She warned that the Republican Party has laid the groundwork for Trump's political rise with its divisive and hateful rhetoric. She warned that Trump, as president, would return America to the days of George W. Bush that in 2007 led to the nation's worst economic crash since the Great Depression.

"So Trump isn't something new -- he's just the old Republican brand, but with a little extra bronzer on -- and he's that much more dangerous," she said. "We have only ourselves to blame if we don't come together."

Her message didn't resonate with some Sanders supporters who say she improperly steered funds and other support toward the Clinton campaign.

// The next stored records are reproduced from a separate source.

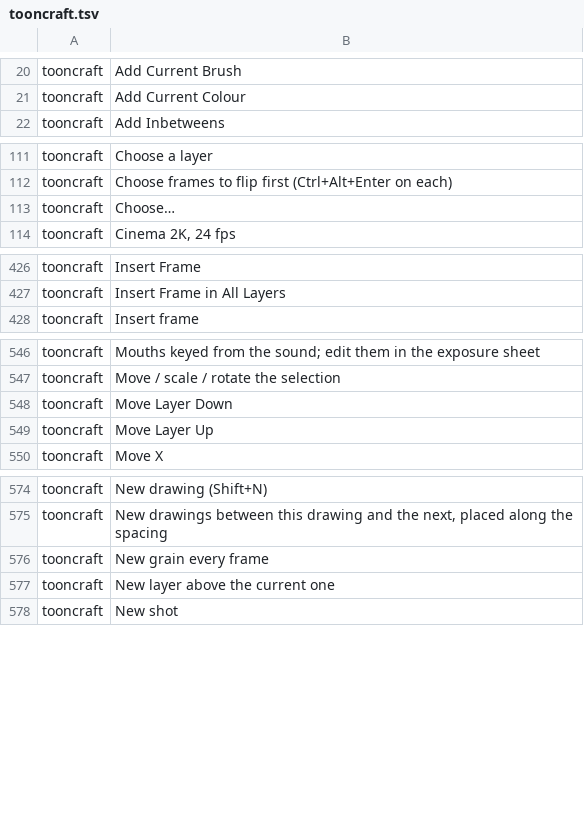
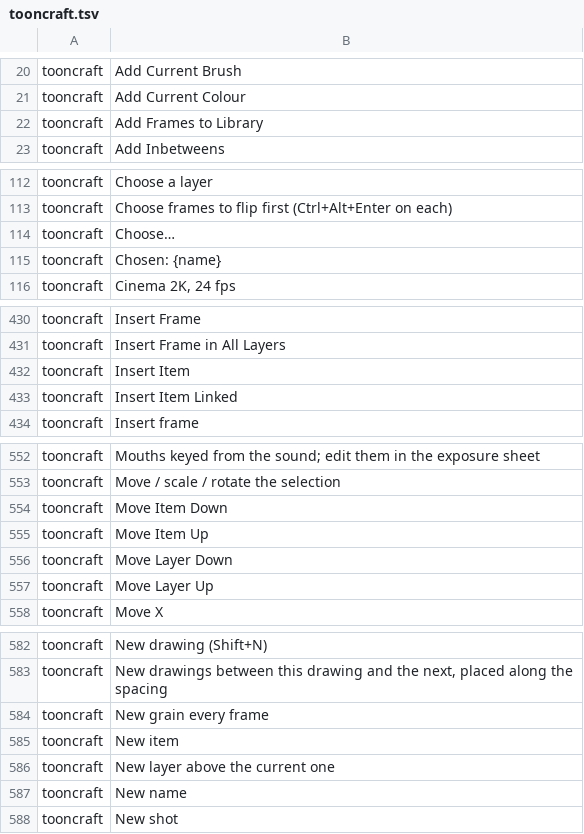
Before and after one commit to XmYx/tooncraft, a TSV file: locales/tooncraft.tsv, drawn as a sheet; only a part is shown, gaps mark what is left out; the diff covers the shown part only; the diff names each change by its address in the sheet, - before the commit and + after, or states it on an @@ line.

Commit message:
Drawing library: reusable runs of drawings kept with the shot, inserted as copies or linked
A shot keeps named items of exposure cells with their own copies of the
drawings. Commands save_to_library, insert_from_library (copied or linked),
rename, move and remove are one undo step each; the library is saved in
project.json, capped and repaired on load. A Drawing Library panel shows
thumbnails and offers every action from the keyboard.

```diff
--- a/locales/tooncraft.tsv
+++ b/locales/tooncraft.tsv
+row 22: tooncraft | Add Frames to Library
+row 115: tooncraft | Chosen: {name}
+row 432: tooncraft | Insert Item
+row 433: tooncraft | Insert Item Linked
+row 554: tooncraft | Move Item Down
+row 555: tooncraft | Move Item Up
+row 585: tooncraft | New item
+row 587: tooncraft | New name
```
Also changed, not shown: 8 added rows elsewhere in this file, 18 other files.
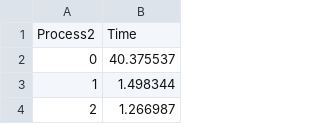
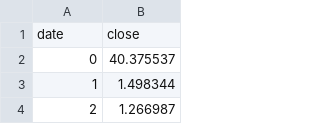
Before and after one commit to srongch/kafka-Result, a CSV file: one_producer.csv, drawn as a sheet; only a part is shown; removed rows and columns are numbered as before the commit, all else as after; the diff names each change by its address in the sheet, - before the commit and + after, or states it on an @@ line.

Commit message:
Update one_producer.csv

```diff
--- a/one_producer.csv
+++ b/one_producer.csv
-row 1: Process2 | Time
+row 1: date | close
```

Ian Smith from Kenai walked out of her speech.

"As long as she takes this money I can't trust her," he said. "It hurts me to say that."

After Wasserman Schultz spoke, Luis Miranda, DNC communications director, said she wasn't doing interviews and had to hurry to catch a plane leaving Alaska.

But when pressed, she denied taking steps to benefit Clinton.

"Nothing could be further from the truth," she said.

Miranda added: "If she was trying to stack the deck, she's doing a terrible job because it's been a competitive primary."

At the nearby Egan Center, Sanders supporters danced at an event organized to protest Wasserman Schultz's speech. The event, attended by more than 200 through the night, was organized in part by Ed Cullinane. A member of the state central committee from an Anchorage House district, Cullinane supported efforts at the state's three-day convention, but said he couldn't tolerate Wasserman Schultz's "unethical actions."

The event featured a prerecorded televised appearance by Sanders' wife, Jane Sanders, who shocked the crowd when she introduced her husband on screen.

In a short speech, Sanders thanked Alaska for its huge support, and said he wants to create "a government that works for all of us and not just the 1 percent."

When the appearance ended, one woman shouted, "This is awesome!" as the dancing resumed and the crowd chanted, "Bernie! Bernie!"

The events capped a day when the party delegates chose 16 delegates for the Democratic National Convention in Philadelphia, with 13 to vote for Sanders and three for Clinton. Four superdelegates who can vote for either candidate are also headed to the national convention to help pick the presidential nominee.

The delegates will include Jill Yordy, the Alaska director for the Sanders campaign, who will cast her vote for Sanders.

Sanders has a shot at overtaking Clinton, she said. One thing Yordy wants to share with others in Philadelphia is the passion Alaskans have for Sanders, who earned more than 80 percent support in the Democratic caucus in March.

That passion was apparent at the state's convention, she said, with unusually large numbers of delegates traveling huge distances from across Alaska to show their support for him.

"He appeals to people who have felt disenfranchised by the party system," she said.

State Rep. Andy Josephson, D-Anchorage, is also heading to Philadelphia. Calling a Trump presidency "a dangerous proposition," he said he will vote for Clinton.

He said he supports Sanders' idealism and said the candidate has shaped the discussion in a positive way, highlighting issues such as income disparity and the need for campaign finance reform.

"Nothing but good has come from his run," he said. "If he was selected as Hillary Clinton's running mate, that'd be terrific."